Image courtesy of one of my first-grade classes. Yes, that’s a cinder block brick being supported by only toothpicks connected with pieces of gummy worms!
November 8 was National STEM/STEAM Day, and I got to spend it interacting with students from across Georgia who were showcasing their work at the Georgia Educational Technology Conference! It was inspiring, as you can probably imagine.
There is a big push for STEM (Science, Technology, Engineering, & Math) focused lessons in education, and more recently STEAM (STEM + the arts). When I first started to incorporate STEM activities, or at least what I thought qualified as STEM, I focused on science and math performance tasks that made use of educational technology. I guess you could call what I was doing as “STAM,” since I did incorporate art elements in my projects.

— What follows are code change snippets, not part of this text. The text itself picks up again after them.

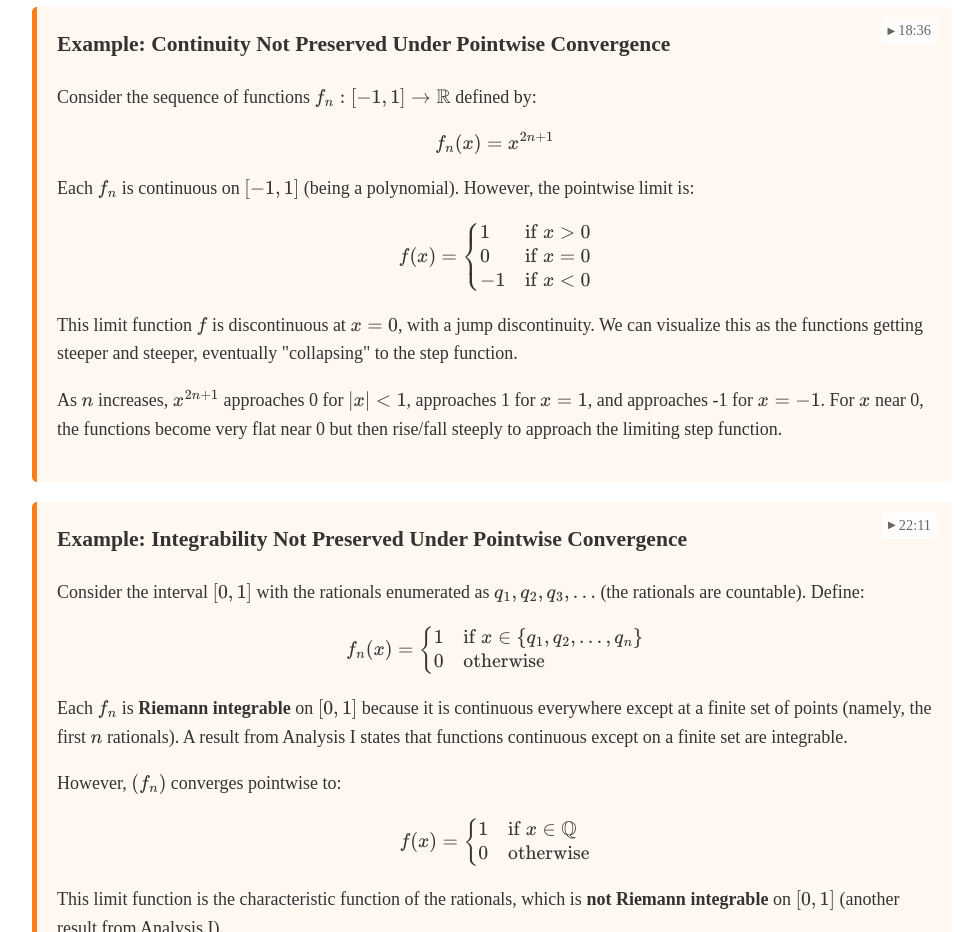
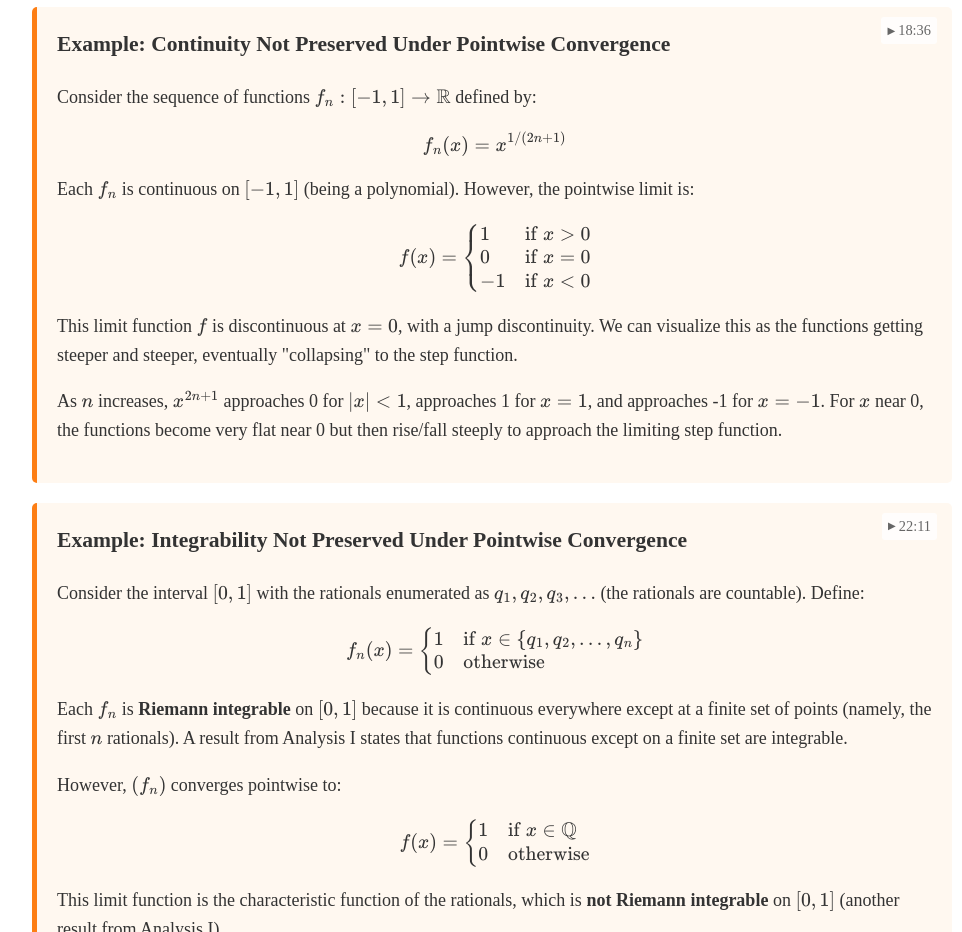
Before and after one commit to tweidv/IBNotes, a plain HTML site: page analysis_ii_lecture_1_notes.html in a window 1280 px wide. Shown: the part 2100-3032 px from the top of the page, without its empty margins (143-1105 px from the left). Drawn offline with nearby package versions, Linux system fonts and the light colour scheme.

Commit message:
Fixed small typo

```diff
--- a/analysis_ii_lecture_1_notes.html
+++ b/analysis_ii_lecture_1_notes.html
@@ -446,7 +446,7 @@
                         </div>
                         <h3>Continuity Not Preserved Under Pointwise Convergence</h3>
                         <p>Consider the sequence of functions $f_n : [-1, 1] \to \mathbb{R}$ defined by:</p>
-                        <p>$$f_n(x) = x^{2n+1}$$</p>
+                        <p>$$f_n(x) = x^{1/(2n+1)}$$</p>
                         <p>Each $f_n$ is continuous on $[-1, 1]$ (being a polynomial). However, the pointwise limit is:</p>
                         <p>$$f(x) = \begin{cases}
                         1 & \text{if } x > 0 \\
```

It didn’t take me long to realize that what I was doing, while very beneficial, wasn’t really STEM/STEAM. I fell victim to the misconception that engineering had to mean constructing some kind of 3D functioning model. I also had the misguided notion that technology meant digital technology. As I learned more about engineering, I began to understand that it wasn’t the construction part that I had to incorporate into my lessons, but rather the design process. There’s always a product, but it’s not always physical, and it’s truly never “finished.” I also became aware of the need for myself and others to take the definition of technology into consideration when talking about implementing it in our lessons. It doesn’t have to be digital. I now discuss with my students how technology is the inventing or innovating of something new that can be used to make our lives easier. So, really, technology and engineering go hand in hand.
So, it was exciting to see what STEM/STEAM activities some students have been doing in other schools. From coding robots to perform specific dance moves to building and programming circuit boards to perform a certain function, such as light a bulb or play a sound, to innovating ways to grow crops on Mars, students were engaged with these relatively new to education skills.